Search the records for the string "betas", then copy each line that has it.

Stored items from a collection:
= = =
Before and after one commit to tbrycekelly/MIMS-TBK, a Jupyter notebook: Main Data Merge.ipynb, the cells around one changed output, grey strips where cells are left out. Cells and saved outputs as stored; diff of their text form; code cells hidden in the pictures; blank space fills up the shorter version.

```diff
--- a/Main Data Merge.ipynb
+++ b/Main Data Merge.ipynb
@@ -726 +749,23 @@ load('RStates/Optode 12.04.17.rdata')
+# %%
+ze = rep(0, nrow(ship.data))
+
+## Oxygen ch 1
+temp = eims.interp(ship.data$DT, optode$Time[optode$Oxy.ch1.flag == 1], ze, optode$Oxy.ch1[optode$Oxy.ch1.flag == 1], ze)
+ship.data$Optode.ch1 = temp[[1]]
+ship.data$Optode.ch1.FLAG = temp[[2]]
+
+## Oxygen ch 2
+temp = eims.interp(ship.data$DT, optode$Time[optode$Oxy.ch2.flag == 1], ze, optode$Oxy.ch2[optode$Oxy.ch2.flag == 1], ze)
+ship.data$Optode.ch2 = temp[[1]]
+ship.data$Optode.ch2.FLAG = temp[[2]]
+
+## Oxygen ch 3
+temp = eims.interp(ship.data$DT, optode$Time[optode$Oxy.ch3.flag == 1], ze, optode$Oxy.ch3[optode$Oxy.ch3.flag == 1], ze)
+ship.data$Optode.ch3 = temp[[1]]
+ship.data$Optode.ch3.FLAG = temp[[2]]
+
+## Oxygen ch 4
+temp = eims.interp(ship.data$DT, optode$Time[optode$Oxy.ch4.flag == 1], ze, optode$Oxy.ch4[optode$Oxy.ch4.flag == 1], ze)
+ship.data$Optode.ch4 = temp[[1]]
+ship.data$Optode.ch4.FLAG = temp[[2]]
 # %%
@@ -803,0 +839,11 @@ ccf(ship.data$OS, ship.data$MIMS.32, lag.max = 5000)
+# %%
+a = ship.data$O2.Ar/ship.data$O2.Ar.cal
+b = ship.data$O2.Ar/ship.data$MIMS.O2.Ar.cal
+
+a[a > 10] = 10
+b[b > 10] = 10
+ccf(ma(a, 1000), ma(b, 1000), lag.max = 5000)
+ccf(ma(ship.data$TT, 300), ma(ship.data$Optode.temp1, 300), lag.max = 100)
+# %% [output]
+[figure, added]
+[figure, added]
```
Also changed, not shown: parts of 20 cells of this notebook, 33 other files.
= = =
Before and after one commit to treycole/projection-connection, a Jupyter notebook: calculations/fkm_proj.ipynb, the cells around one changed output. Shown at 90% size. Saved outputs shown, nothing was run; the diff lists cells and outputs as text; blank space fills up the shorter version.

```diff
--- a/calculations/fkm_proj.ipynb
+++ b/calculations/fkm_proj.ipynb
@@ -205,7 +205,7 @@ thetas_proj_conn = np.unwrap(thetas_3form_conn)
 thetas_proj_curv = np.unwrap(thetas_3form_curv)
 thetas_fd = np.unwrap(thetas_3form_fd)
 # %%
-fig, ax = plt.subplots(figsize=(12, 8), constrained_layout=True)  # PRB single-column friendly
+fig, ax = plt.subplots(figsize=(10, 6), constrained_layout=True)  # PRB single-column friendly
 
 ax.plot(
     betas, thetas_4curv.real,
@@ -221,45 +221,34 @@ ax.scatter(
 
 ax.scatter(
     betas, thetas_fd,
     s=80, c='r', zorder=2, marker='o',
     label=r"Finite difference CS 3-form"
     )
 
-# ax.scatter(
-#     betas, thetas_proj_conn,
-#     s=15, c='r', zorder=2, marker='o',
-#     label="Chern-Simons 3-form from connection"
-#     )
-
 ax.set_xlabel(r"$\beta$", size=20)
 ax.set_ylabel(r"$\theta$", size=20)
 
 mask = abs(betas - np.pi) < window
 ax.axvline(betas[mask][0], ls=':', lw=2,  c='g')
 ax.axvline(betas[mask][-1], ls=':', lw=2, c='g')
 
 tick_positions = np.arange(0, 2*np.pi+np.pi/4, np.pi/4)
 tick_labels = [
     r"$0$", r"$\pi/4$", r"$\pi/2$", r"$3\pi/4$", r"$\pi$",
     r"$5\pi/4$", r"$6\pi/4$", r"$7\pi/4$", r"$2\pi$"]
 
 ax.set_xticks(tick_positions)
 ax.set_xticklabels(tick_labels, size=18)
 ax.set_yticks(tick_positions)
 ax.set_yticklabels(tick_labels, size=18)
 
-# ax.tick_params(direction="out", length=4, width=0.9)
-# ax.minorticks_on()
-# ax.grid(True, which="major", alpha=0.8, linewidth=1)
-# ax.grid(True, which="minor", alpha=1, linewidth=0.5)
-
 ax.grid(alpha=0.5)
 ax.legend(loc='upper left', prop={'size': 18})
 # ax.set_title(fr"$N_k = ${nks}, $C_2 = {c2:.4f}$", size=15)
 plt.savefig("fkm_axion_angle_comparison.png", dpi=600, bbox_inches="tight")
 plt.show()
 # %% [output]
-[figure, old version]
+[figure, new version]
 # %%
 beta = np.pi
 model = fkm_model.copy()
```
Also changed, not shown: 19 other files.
= = =
→ Expected output:
     betas, thetas_4curv.real,
     betas, thetas_fd,
-#     betas, thetas_proj_conn,
 mask = abs(betas - np.pi) < window
 ax.axvline(betas[mask][0], ls=':', lw=2,  c='g')
 ax.axvline(betas[mask][-1], ls=':', lw=2, c='g')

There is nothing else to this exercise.